TORONTO — TNA Knockout Taylor Wilde headlined an all-afternoon Squared Circle Training fantasy training camp Sunday afternoon at Squared Circle’s training facility. Eighteen bright-eyed and bushy-tailed students attended to learn all they could and as Wilde noted to SLAM! Wrestling afterward, she wouldn’t have it any other way.

Students were introduced to a various assortment of basic rolls, lock-up techniques, bumping, submission maneuvers, primarily taught hands-on and personal by the TNA women’s tag-team championship co-holder. She made sure to impart her words of wisdom early and often, in a manner which the students could absorb.

Taylor Wilde addresses the fantasy camp audience. Photo by Kenai Andrews.

Squared Circle Training is the training-school wing of local promotion BSE Pro Wrestling, considered one of the leading schools in Ontario. Wilde started wrestling in BSE Pro (formerly known as Blood, Sweat and Ears) before getting the call from TNA.

“There are a lot of fly-by-night places everywhere in the world,” Wilde, whose real name is Shantelle Malawski, explained to SLAM! Wrestling. “Specifically in Ontario, now that you don’t need a wrestling license to actually run a show or have a school, there’s even more of them. When I say fly-by-night, I mean you go to a school, and pay $5,000 to have wrestling for one year, you come back the next day and they’re packed up, gone, and they don’t exist. All the Knockouts that are Canadian came from this school, which is not a fluke. This is where I got all my nuts and bolts to competently wrestle in North America, in Mexico. I was also able to go to WWE and be more than prepared for developmental and help teach other girls and adapt to many styles. So, in Toronto is where I learned everything pretty much.”
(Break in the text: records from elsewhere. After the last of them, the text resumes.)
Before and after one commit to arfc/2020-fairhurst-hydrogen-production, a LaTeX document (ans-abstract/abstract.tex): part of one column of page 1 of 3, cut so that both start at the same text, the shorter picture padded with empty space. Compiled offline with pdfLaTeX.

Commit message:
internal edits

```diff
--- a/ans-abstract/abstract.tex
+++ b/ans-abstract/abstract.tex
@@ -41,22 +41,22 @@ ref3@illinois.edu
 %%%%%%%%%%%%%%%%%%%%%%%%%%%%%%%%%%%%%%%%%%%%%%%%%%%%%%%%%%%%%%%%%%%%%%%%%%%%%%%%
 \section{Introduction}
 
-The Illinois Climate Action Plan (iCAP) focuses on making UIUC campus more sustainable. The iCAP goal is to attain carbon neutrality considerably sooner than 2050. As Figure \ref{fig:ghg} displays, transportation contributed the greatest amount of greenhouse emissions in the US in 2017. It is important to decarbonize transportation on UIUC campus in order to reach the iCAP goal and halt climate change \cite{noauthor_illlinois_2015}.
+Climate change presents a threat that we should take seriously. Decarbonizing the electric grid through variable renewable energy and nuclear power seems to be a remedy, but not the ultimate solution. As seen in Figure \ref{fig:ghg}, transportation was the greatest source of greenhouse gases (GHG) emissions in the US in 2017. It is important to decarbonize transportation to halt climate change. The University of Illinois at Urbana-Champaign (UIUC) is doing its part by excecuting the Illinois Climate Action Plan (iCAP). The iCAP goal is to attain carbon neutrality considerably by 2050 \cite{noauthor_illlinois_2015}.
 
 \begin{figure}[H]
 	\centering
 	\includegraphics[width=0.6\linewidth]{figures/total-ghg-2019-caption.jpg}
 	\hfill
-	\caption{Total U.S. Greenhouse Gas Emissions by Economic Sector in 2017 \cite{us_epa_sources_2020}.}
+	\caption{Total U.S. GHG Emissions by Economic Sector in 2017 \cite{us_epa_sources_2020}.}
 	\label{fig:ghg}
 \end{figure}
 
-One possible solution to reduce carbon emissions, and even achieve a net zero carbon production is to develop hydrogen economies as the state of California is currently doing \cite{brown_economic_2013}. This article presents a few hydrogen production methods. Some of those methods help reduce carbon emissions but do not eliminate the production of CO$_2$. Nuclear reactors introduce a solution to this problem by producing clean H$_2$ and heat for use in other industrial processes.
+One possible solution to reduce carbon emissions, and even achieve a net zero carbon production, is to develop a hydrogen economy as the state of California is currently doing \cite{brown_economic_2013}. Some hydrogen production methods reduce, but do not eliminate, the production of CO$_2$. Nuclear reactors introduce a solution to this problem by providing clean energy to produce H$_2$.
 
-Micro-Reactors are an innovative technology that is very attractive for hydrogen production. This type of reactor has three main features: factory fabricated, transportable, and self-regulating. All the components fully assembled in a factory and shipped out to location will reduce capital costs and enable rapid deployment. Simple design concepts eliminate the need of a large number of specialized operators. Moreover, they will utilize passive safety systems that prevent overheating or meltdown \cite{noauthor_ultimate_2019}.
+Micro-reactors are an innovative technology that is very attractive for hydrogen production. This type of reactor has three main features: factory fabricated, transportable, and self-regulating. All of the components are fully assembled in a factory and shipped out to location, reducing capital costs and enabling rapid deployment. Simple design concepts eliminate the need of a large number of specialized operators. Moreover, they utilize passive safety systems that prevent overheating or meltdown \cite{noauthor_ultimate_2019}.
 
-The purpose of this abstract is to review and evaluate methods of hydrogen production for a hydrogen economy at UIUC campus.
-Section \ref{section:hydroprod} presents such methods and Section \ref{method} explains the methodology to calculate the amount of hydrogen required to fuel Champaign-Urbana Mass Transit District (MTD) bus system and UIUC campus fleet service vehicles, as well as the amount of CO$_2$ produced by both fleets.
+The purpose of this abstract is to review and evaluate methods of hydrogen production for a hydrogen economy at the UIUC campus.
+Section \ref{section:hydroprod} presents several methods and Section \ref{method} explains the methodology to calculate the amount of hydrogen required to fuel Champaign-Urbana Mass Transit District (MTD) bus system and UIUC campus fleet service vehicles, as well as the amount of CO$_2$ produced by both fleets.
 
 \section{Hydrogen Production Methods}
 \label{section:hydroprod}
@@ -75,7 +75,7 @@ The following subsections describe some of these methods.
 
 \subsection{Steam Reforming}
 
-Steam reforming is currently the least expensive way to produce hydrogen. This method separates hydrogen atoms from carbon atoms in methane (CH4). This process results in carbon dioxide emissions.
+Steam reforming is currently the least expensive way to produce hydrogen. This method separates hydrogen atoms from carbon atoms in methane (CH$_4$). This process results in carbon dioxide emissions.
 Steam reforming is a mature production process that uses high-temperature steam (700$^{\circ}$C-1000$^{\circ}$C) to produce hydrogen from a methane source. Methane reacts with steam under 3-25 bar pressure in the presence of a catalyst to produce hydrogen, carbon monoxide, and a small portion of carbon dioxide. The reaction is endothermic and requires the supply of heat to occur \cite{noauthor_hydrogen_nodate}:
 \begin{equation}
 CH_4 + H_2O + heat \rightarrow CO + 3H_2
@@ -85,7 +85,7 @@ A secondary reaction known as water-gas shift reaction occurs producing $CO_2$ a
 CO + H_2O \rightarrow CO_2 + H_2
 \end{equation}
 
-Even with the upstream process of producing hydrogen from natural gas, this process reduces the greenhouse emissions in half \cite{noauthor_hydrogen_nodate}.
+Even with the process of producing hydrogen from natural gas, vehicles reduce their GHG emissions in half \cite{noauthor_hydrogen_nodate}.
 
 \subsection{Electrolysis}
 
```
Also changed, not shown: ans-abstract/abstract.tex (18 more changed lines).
Shantelle Malawski (the future Taylor Wilde) at the Squared Circle Training Centre in Toronto when she first started training. Photo courtesy Squared Circle Training.

Wilde was assisted by BSE’s play-by-play team of Dave Blezard and “Bloodthirsty” Bob Kapur, who is also a SLAM! Wrestling writer, as they explained the science behind an effective promo.

Special guest Madison Rayne of The Beautiful People also appeared, posing for pictures and signing autographs.

SLAM! Wrestling staffer and participant Andy McNamara summed up his thoughts on the camp: “What a great experience from a writer’s perspective to actually step into the ring and get a small taste of what it’s like to train,” he said. “Shantelle did an amazing job as trainer and added so much value to the session.”

“I didn’t know what to expect early, but Taylor Wilde is really cool,” added 16-year-old Pickering student Ulises Minor-Vazquez. “I didn’t really watch her much, but I think I’m going to now. [Creating a promo] was hard at the beginning, but once you found what you were going to do, it became easier.”

“At first walking into the Squared Circle Training was intimidating enough seeing all the people there who seem comfortable and know what they’re doing,” said first-timer Sarah Farrer, 29. “Standing on the ring for the first time is like, ‘Wow!’ But as soon as Taylor started talking I calmed right down. She acknowledged that everyone was at different levels and that we would take it at everyone’s comfort zone, which was relieving. Plus her great teaching ability, supportive comments and character made the rest of the day one of the most amazing experiences I’ve ever had.

“I really enjoyed the in-ring experience a lot, the character development part was interesting and informative and the bonus of getting to watch some students perform topped it off,” Farrer concluded.

Wilde demonstrates a move. Photo by Kenai Andrews.

The students ranged in experience and age, and included Titus Smith and Shayna Szumach, a pair of seasoned students who drove from Rochester, New York to attend.

Wilde offered some additional nuggets for any other wide-eyed wrestling enthusiasts.

“You need to protect yourself and your opponent,” she said. “It’s a dangerous industry and if you want to be in it for a long time, you need to keep those skills sharp so you can protect yourself and your partner, or multiple partners in my case.”